Episode artwork


TED Radio Hour

Original broadcast date: August 25, 2017. How much of who we are is biology? How much is learned? And how much can we change? This hour, TED speakers on how genes and experience collaborate — and compete — to make us who we are. TED speakers include neuroscientist Robert Sapolsky, epigeneticist Moshe Szyf, pediatrician Nadine Burke Harris, and psychologist Brian Little.


8 Mar 2019

Episode artwork

You 2.0: Decide Already!

Hidden Brain

In the latest in our You 2.0 series, we bring you a favorite conversation with Harvard researcher Dan Gilbert. He tells us why we're bad at predicting our future happiness, how that affects our decision making, and why we are actually happier after making a decision that feels irrevocable.

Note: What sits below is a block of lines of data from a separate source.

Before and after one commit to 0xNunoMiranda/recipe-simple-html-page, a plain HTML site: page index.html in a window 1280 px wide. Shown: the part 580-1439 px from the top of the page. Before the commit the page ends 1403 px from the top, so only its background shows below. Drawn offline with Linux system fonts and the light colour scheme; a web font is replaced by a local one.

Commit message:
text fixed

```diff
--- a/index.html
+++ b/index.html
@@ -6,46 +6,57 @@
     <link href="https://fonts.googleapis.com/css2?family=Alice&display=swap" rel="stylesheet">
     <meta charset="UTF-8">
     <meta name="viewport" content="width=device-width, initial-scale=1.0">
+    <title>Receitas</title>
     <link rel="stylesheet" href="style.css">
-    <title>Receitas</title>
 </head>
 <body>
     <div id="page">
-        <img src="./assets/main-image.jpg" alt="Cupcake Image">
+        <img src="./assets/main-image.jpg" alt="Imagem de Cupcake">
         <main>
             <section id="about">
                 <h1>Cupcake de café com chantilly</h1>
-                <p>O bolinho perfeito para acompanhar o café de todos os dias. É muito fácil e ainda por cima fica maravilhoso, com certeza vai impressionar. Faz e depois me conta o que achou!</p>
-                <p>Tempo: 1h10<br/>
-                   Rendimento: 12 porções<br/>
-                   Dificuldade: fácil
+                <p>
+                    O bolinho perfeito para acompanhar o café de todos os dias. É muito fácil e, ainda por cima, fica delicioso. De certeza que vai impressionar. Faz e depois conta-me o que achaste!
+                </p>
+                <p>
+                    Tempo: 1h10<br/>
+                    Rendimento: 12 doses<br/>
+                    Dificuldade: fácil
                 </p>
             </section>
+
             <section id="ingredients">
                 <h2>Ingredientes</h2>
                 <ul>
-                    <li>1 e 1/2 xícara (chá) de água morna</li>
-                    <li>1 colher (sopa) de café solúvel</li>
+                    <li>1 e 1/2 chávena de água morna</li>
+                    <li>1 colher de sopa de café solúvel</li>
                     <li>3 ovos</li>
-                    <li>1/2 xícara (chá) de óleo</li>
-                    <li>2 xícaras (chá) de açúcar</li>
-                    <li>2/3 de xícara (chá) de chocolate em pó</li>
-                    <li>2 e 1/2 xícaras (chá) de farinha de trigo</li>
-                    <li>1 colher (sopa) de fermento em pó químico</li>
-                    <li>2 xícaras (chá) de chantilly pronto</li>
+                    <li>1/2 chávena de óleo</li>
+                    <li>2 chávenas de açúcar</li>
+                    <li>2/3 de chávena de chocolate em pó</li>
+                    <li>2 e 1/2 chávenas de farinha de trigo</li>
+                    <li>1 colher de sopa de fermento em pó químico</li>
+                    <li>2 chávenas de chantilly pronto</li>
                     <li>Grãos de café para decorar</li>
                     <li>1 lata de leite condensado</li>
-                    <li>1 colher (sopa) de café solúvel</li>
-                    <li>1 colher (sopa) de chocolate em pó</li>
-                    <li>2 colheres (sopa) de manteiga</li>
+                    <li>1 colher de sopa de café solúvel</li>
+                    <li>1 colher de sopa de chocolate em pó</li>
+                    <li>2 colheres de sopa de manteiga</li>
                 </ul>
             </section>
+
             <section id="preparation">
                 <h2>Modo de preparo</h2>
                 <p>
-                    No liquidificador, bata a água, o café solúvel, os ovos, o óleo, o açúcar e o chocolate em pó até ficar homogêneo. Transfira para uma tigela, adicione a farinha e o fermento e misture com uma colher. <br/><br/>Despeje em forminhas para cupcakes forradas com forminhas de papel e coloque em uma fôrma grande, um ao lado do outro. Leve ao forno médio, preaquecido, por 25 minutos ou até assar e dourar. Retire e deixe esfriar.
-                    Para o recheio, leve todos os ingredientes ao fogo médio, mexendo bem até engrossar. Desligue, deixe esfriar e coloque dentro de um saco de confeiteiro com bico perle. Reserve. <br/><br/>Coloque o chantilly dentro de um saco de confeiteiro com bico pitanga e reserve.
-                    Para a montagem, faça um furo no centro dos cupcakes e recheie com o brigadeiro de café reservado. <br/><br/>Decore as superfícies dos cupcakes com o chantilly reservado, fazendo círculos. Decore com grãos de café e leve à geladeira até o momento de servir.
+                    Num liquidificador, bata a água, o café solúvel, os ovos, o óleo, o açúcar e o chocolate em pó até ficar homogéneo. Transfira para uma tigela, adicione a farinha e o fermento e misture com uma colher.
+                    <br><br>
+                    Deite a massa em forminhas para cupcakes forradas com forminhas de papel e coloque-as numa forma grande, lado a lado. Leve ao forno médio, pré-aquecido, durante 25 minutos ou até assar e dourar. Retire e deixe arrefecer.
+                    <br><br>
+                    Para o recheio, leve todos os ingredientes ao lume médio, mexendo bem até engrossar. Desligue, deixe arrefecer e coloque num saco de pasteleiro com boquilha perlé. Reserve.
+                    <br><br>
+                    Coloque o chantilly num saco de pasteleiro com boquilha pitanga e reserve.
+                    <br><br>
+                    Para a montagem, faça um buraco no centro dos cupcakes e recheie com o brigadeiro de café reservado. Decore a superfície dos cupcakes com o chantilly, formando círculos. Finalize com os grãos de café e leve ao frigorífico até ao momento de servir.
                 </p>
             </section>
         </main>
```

22 Aug 2017

Episode artwork

What you can do to prevent Alzheimer's | Lisa Genova

TED Talks Science and Medicine

Alzheimer's doesn't have to be your brain's destiny, says neuroscientist and author of "Still Alice," Lisa Genova. She shares the latest science investigating the disease -- and some promising research on what each of us can do to build an Alzheimer's-resistant brain. TED Talks Daily listeners get a special treat after the talk: a catch-up interview with Lisa Genova on the exciting new developments in this field. And to make sure you never miss an episode, subscribe to TED Talks Daily on your favorite podcast platform.


28 Apr 2017